INSTRUCTIONS TO FOLLOW » Which lines in the records below contain the word "data"? Report each of them.

[Start of Attachment]

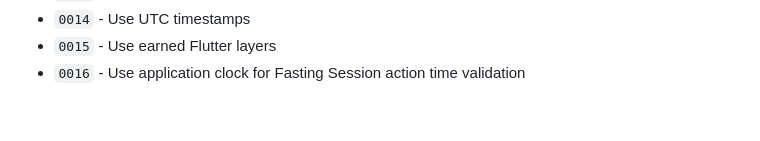
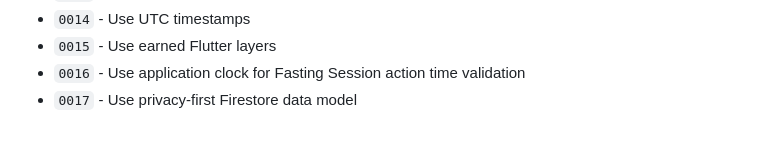
Before and after one commit to hsmaheen/fast-together, a Markdown page: docs/decision-log.md, the part around the change. GitHub-like rendering.

Commit message:
LIF-44 define Firebase privacy model

```diff
--- a/docs/decision-log.md
+++ b/docs/decision-log.md
@@ -71,3 +71,4 @@ Links: `PRODUCT.md`, `DESIGN.md`, `/Users/maheen/Downloads/material-theme.json`,
 - `0014` - Use UTC timestamps
 - `0015` - Use earned Flutter layers
 - `0016` - Use application clock for Fasting Session action time validation
+- `0017` - Use privacy-first Firestore data model
```
Also changed, not shown: docs/adr/0017-use-privacy-first-firestore-data-model.md (added, +56 -0 lines).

[End of Attachment]

ANSWER AREA »
+- `0017` - Use privacy-first Firestore data model
Also changed, not shown: docs/adr/0017-use-privacy-first-firestore-data-model.md (added, +56 -0 lines).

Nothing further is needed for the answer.